▼▼▼

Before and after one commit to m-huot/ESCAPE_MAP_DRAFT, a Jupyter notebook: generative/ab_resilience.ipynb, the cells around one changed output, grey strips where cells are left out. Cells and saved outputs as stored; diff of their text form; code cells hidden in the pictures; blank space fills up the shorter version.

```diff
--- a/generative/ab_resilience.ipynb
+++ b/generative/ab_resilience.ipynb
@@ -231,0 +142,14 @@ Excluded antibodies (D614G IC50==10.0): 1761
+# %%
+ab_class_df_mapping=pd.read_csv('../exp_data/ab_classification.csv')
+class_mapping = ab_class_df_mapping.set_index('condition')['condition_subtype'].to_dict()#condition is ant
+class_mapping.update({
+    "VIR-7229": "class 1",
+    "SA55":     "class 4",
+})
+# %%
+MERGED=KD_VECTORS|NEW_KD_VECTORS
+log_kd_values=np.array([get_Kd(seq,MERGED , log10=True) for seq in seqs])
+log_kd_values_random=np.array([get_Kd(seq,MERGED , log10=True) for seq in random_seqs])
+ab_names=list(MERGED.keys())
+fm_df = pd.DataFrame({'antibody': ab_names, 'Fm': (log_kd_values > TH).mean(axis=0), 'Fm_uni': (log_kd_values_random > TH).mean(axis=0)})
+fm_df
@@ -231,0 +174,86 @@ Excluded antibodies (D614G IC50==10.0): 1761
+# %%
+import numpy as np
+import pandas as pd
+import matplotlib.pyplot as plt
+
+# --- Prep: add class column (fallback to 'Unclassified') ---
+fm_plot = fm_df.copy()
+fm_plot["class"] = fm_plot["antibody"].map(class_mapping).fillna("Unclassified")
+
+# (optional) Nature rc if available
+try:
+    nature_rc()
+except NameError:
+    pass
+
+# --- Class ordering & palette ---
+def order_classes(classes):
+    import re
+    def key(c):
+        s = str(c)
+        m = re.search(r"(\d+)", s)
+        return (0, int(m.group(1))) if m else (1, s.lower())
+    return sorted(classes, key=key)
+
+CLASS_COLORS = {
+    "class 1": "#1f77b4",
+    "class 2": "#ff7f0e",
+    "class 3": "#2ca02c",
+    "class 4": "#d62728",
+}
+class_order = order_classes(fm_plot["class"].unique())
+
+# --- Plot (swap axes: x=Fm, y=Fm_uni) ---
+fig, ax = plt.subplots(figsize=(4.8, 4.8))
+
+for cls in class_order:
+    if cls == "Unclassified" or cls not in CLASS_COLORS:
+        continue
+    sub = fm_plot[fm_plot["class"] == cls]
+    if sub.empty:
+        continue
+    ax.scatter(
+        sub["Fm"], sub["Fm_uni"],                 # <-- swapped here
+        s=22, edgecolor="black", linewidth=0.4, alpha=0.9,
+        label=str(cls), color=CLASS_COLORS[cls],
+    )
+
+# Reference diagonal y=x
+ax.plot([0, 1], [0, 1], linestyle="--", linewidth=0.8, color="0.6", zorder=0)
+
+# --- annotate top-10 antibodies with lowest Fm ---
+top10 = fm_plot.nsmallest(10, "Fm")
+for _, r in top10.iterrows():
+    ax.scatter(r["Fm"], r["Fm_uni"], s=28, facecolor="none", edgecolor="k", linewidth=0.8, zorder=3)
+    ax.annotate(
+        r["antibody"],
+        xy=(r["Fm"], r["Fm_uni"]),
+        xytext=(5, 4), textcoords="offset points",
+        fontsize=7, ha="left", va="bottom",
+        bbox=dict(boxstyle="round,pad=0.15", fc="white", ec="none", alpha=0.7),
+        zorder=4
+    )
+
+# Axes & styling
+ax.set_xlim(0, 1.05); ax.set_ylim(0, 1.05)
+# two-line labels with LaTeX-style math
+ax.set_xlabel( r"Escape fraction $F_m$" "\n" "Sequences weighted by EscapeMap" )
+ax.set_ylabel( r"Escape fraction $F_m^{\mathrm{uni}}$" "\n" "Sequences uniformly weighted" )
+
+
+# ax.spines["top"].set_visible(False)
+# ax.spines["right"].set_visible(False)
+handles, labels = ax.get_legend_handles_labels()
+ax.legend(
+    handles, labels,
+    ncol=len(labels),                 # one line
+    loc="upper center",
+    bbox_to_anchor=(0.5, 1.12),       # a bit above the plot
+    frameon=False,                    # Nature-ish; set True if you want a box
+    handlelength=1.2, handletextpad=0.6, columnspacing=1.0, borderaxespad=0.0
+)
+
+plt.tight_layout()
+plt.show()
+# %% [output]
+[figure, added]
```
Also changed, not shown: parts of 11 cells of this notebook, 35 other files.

▲▲▲

What is needed:
Give back all of the data above without any alteration.

Solution to this task:
Before and after one commit to m-huot/ESCAPE_MAP_DRAFT, a Jupyter notebook: generative/ab_resilience.ipynb, the cells around one changed output, grey strips where cells are left out. Cells and saved outputs as stored; diff of their text form; code cells hidden in the pictures; blank space fills up the shorter version.

```diff
--- a/generative/ab_resilience.ipynb
+++ b/generative/ab_resilience.ipynb
@@ -231,0 +142,14 @@ Excluded antibodies (D614G IC50==10.0): 1761
+# %%
+ab_class_df_mapping=pd.read_csv('../exp_data/ab_classification.csv')
+class_mapping = ab_class_df_mapping.set_index('condition')['condition_subtype'].to_dict()#condition is ant
+class_mapping.update({
+    "VIR-7229": "class 1",
+    "SA55":     "class 4",
+})
+# %%
+MERGED=KD_VECTORS|NEW_KD_VECTORS
+log_kd_values=np.array([get_Kd(seq,MERGED , log10=True) for seq in seqs])
+log_kd_values_random=np.array([get_Kd(seq,MERGED , log10=True) for seq in random_seqs])
+ab_names=list(MERGED.keys())
+fm_df = pd.DataFrame({'antibody': ab_names, 'Fm': (log_kd_values > TH).mean(axis=0), 'Fm_uni': (log_kd_values_random > TH).mean(axis=0)})
+fm_df
@@ -231,0 +174,86 @@ Excluded antibodies (D614G IC50==10.0): 1761
+# %%
+import numpy as np
+import pandas as pd
+import matplotlib.pyplot as plt
+
+# --- Prep: add class column (fallback to 'Unclassified') ---
+fm_plot = fm_df.copy()
+fm_plot["class"] = fm_plot["antibody"].map(class_mapping).fillna("Unclassified")
+
+# (optional) Nature rc if available
+try:
+    nature_rc()
+except NameError:
+    pass
+
+# --- Class ordering & palette ---
+def order_classes(classes):
+    import re
+    def key(c):
+        s = str(c)
+        m = re.search(r"(\d+)", s)
+        return (0, int(m.group(1))) if m else (1, s.lower())
+    return sorted(classes, key=key)
+
+CLASS_COLORS = {
+    "class 1": "#1f77b4",
+    "class 2": "#ff7f0e",
+    "class 3": "#2ca02c",
+    "class 4": "#d62728",
+}
+class_order = order_classes(fm_plot["class"].unique())
+
+# --- Plot (swap axes: x=Fm, y=Fm_uni) ---
+fig, ax = plt.subplots(figsize=(4.8, 4.8))
+
+for cls in class_order:
+    if cls == "Unclassified" or cls not in CLASS_COLORS:
+        continue
+    sub = fm_plot[fm_plot["class"] == cls]
+    if sub.empty:
+        continue
+    ax.scatter(
+        sub["Fm"], sub["Fm_uni"],                 # <-- swapped here
+        s=22, edgecolor="black", linewidth=0.4, alpha=0.9,
+        label=str(cls), color=CLASS_COLORS[cls],
+    )
+
+# Reference diagonal y=x
+ax.plot([0, 1], [0, 1], linestyle="--", linewidth=0.8, color="0.6", zorder=0)
+
+# --- annotate top-10 antibodies with lowest Fm ---
+top10 = fm_plot.nsmallest(10, "Fm")
+for _, r in top10.iterrows():
+    ax.scatter(r["Fm"], r["Fm_uni"], s=28, facecolor="none", edgecolor="k", linewidth=0.8, zorder=3)
+    ax.annotate(
+        r["antibody"],
+        xy=(r["Fm"], r["Fm_uni"]),
+        xytext=(5, 4), textcoords="offset points",
+        fontsize=7, ha="left", va="bottom",
+        bbox=dict(boxstyle="round,pad=0.15", fc="white", ec="none", alpha=0.7),
+        zorder=4
+    )
+
+# Axes & styling
+ax.set_xlim(0, 1.05); ax.set_ylim(0, 1.05)
+# two-line labels with LaTeX-style math
+ax.set_xlabel( r"Escape fraction $F_m$" "\n" "Sequences weighted by EscapeMap" )
+ax.set_ylabel( r"Escape fraction $F_m^{\mathrm{uni}}$" "\n" "Sequences uniformly weighted" )
+
+
+# ax.spines["top"].set_visible(False)
+# ax.spines["right"].set_visible(False)
+handles, labels = ax.get_legend_handles_labels()
+ax.legend(
+    handles, labels,
+    ncol=len(labels),                 # one line
+    loc="upper center",
+    bbox_to_anchor=(0.5, 1.12),       # a bit above the plot
+    frameon=False,                    # Nature-ish; set True if you want a box
+    handlelength=1.2, handletextpad=0.6, columnspacing=1.0, borderaxespad=0.0
+)
+
+plt.tight_layout()
+plt.show()
+# %% [output]
+[figure, added]
```
Also changed, not shown: parts of 11 cells of this notebook, 35 other files.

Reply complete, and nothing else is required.